For international readers, a recap: LeBron James is a very talented basketball player, so good that when he was in high school in Akron, Ohio, his games were broadcast on local television. He was drafted as a high school senior by the nearby Cleveland (Ohio) Cavaliers and played for them from 2003-10. When his contract ended, he went to Miami (Florida) to play for the Heat, in hopes of playing for an NBA champion team. The Heat went to the championship finals all four years he played there, winning twice. He opted out of a contract extension with the Heat and is returning to Cleveland to (ostensibly) finish his career, hoping to bring a championship to a city that hasn’t had a national-level champion in any major sport for fifty years.

I’m not a basketball fan, but I understand part of the dynamic for Cleveland. I grew up in New England as a fan of the Boston (Massachusetts) Red Sox (baseball) team, which went 86 years without winning the World Series. When they won the World Series in 2004, it was exciting and emotional for me, even though I no longer live in New England. The bond between the team and the city of Boston was never more evident than the 2013 championship parade, when the team stopped at the finish line of the Boston Marathon near the site of the bombings, placing the World Series trophy draped with a special Boston Strong team jersey on the line. I even blogged about it. 

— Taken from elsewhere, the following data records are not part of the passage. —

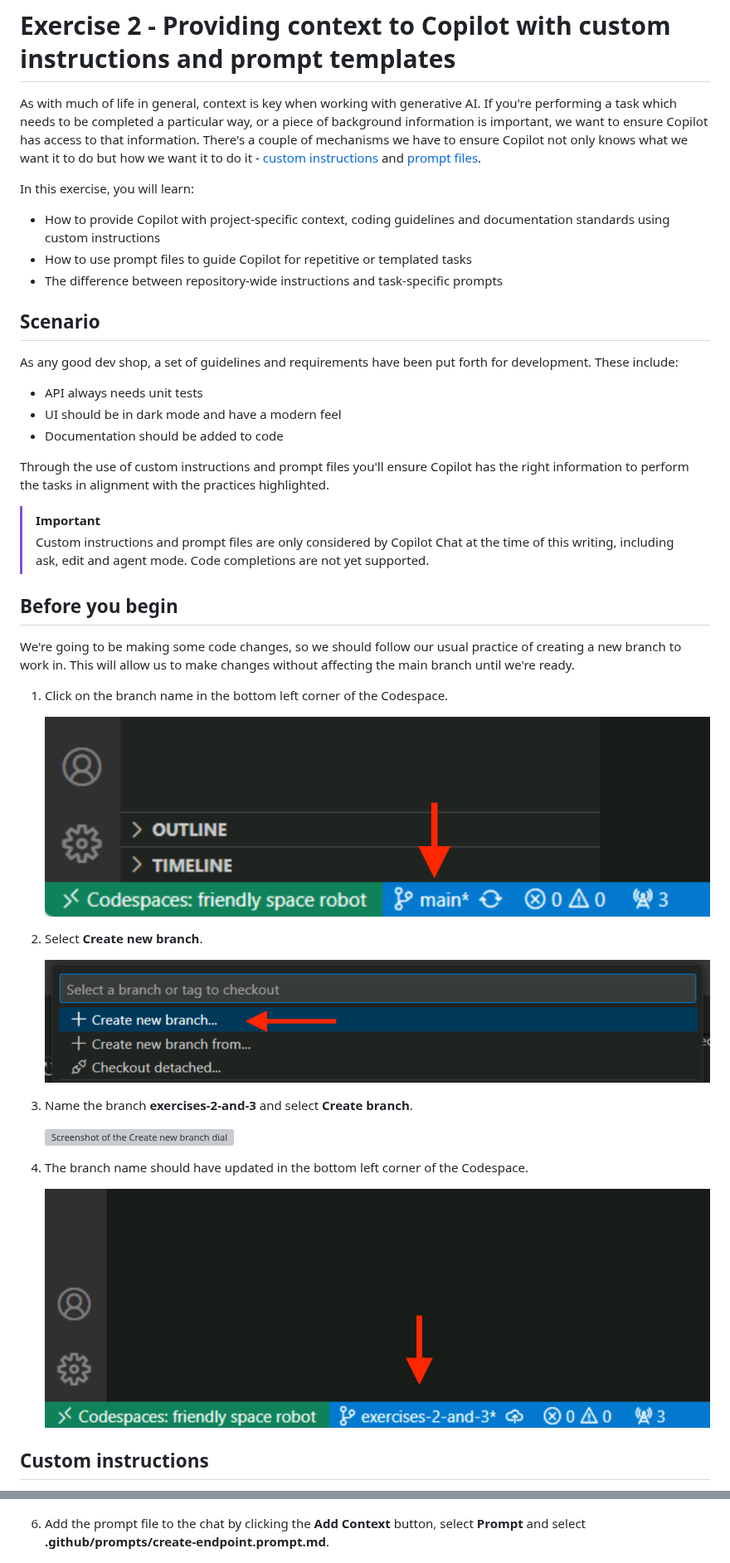
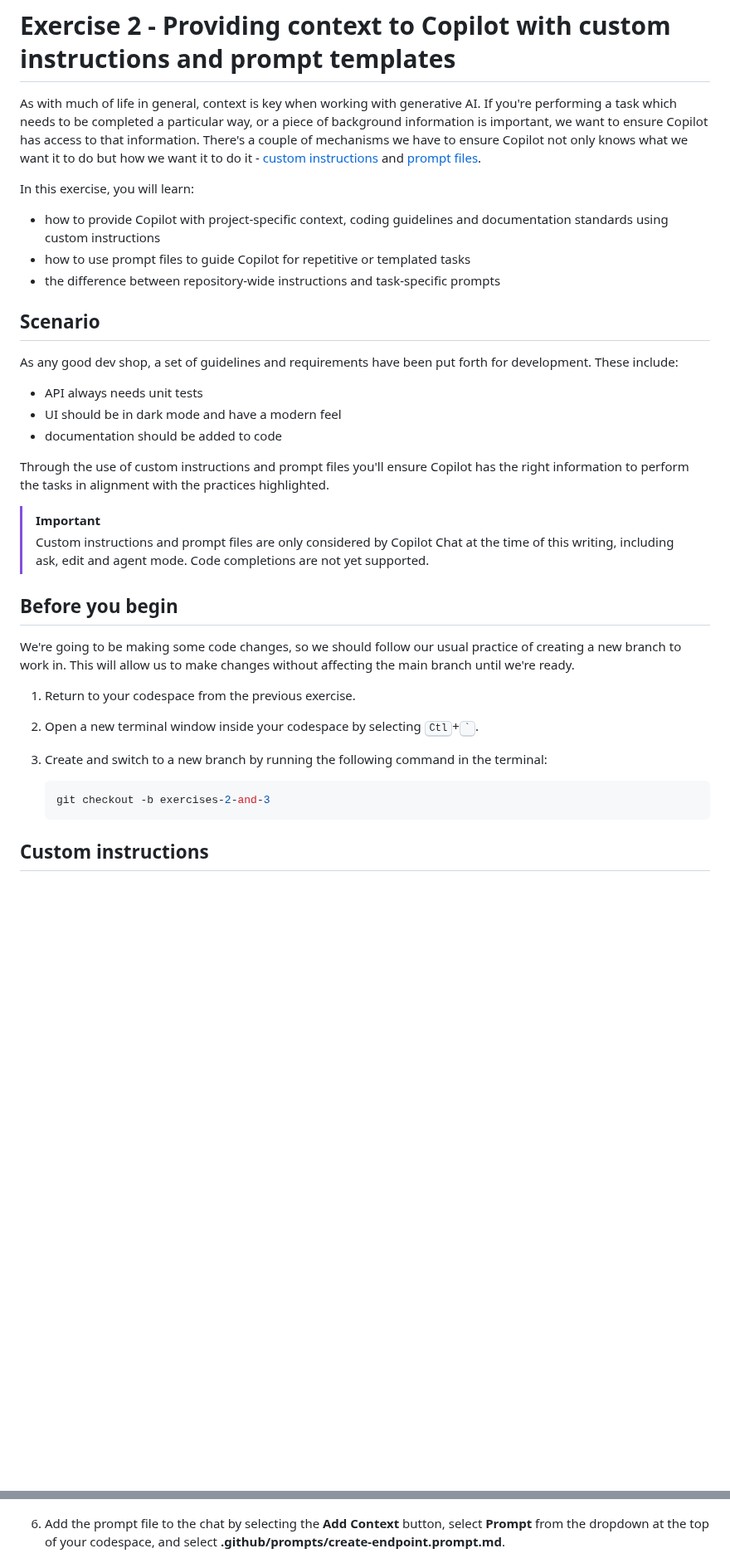
Before and after one commit to webmaxru/agents-in-sdlc, a Markdown page: docs/2-custom-instructions.md, 2 parts joined by grey strips. Shown at 83% size. Rendered like a GitHub page; blank space fills up the shorter version; grey boxes are pictures that could not be loaded.

Commit message:
Refactor exercise instructions for clarity and consistency

````diff
--- a/docs/2-custom-instructions.md
+++ b/docs/2-custom-instructions.md
@@ -3,9 +3,10 @@
 As with much of life in general, context is key when working with generative AI. If you're performing a task which needs to be completed a particular way, or a piece of background information is important, we want to ensure Copilot has access to that information. There's a couple of mechanisms we have to ensure Copilot not only knows what we want it to do but how we want it to do it - [custom instructions](https://code.visualstudio.com/docs/copilot/copilot-customization) and [prompt files](https://code.visualstudio.com/docs/copilot/copilot-customization#_reusable-prompt-files-experimental).
 
 In this exercise, you will learn:
-- How to provide Copilot with project-specific context, coding guidelines and documentation standards using custom instructions
-- How to use prompt files to guide Copilot for repetitive or templated tasks
-- The difference between repository-wide instructions and task-specific prompts
+
+- how to provide Copilot with project-specific context, coding guidelines and documentation standards using custom instructions
+- how to use prompt files to guide Copilot for repetitive or templated tasks
+- the difference between repository-wide instructions and task-specific prompts
 
 ## Scenario
 
@@ -13,7 +14,7 @@ As any good dev shop, a set of guidelines and requirements have been put forth f
 
 - API always needs unit tests
 - UI should be in dark mode and have a modern feel
-- Documentation should be added to code
+- documentation should be added to code
 
 Through the use of custom instructions and prompt files you'll ensure Copilot has the right information to perform the tasks in alignment with the practices highlighted.
 
@@ -24,21 +25,13 @@ Through the use of custom instructions and prompt files you'll ensure Copilot ha
 
 We're going to be making some code changes, so we should follow our usual practice of creating a new branch to work in. This will allow us to make changes without affecting the main branch until we're ready.
 
-1. Click on the branch name in the bottom left corner of the Codespace.
+1. Return to your codespace from the previous exercise.
+2. Open a new terminal window inside your codespace by selecting <kbd>Ctl</kbd>+<kbd>\`</kbd>.
+3. Create and switch to a new branch by running the following command in the terminal:
 
-   ![Screenshot of the branch name being highlighted in the bottom left corner of the Codespace](images/change-branch-1.png)
-
-2. Select **Create new branch**.
-
-   ![Screenshot of the Create new branch option being highlighted](images/change-branch-2.png)
-
-3. Name the branch **exercises-2-and-3** and select **Create branch**.
-
-   ![Screenshot of the Create new branch dialog](images/change-branch-3.png)
-
-4. The branch name should have updated in the bottom left corner of the Codespace.
-
-   ![Screenshot of the branch name being highlighted in the bottom left corner of the Codespace](images/change-branch-4.png)
+   ```bash
+   git checkout -b exercises-2-and-3
+   ```
 
 ## Custom instructions
 
@@ -122,7 +115,7 @@ We want to create a new endpoint to list all publishers, and to follow the same
 
    ![Screenshot of the Edit mode being highlighted in the Copilot Chat panel](images/copilot-edits.png)
 
-6. Add the prompt file to the chat by clicking the **Add Context** button, select **Prompt** and select **.github/prompts/create-endpoint.prompt.md**.
+6. Add the prompt file to the chat by selecting the **Add Context** button, select **Prompt** from the dropdown at the top of your codespace, and select **.github/prompts/create-endpoint.prompt.md**.
 
    ![Screenshot showing the prompt file being added into Copilot Chat](images/copilot-add-prompt-file.png)
 
````
Also changed, not shown: other parts of docs/2-custom-instructions.md (+5 -3 lines).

What is curious about the LeBron James situation is that Cleveland reacted very strongly when he announced he was leaving to go to Miami. He was widely vilified – people publicly burning, ripping, defacing, etc. jerseys that bore his name and number, calling him a traitor, a coward, and a lot of names one would not use in polite company.

One of the things I’ve noticed in the coverage of James’s return is that the Cleveland fans that are shown crying and cheering and generally rejoicing are almost exclusively men. There are many women fans of basketball, so the dearth of women in the coverage strikes me as odd. Are men more the forgive-and-forget type? Do they have a four-year statute of limitations on betrayal, which was the word frequently used when LeBron left?  Are women more wary and need a bit more time to get used to the situation before welcoming him back?

I don’t know.

What I do know is that no sports story – sorry, but not even the World Cup – should be the top story on a national news broadcast. Not when people are dying from bombs and gunfire in multiple countries in the Middle East, when refugees are streaming over international borders on at least three continents, when there are wildfires, lightning strikes, typhoons, etc. causing destruction, when a blood test that can predict Alzheimer’s disease development has just been announced. So, sure, cover the story of LeBron James and Cleveland, but first inform the public about news of the country and world.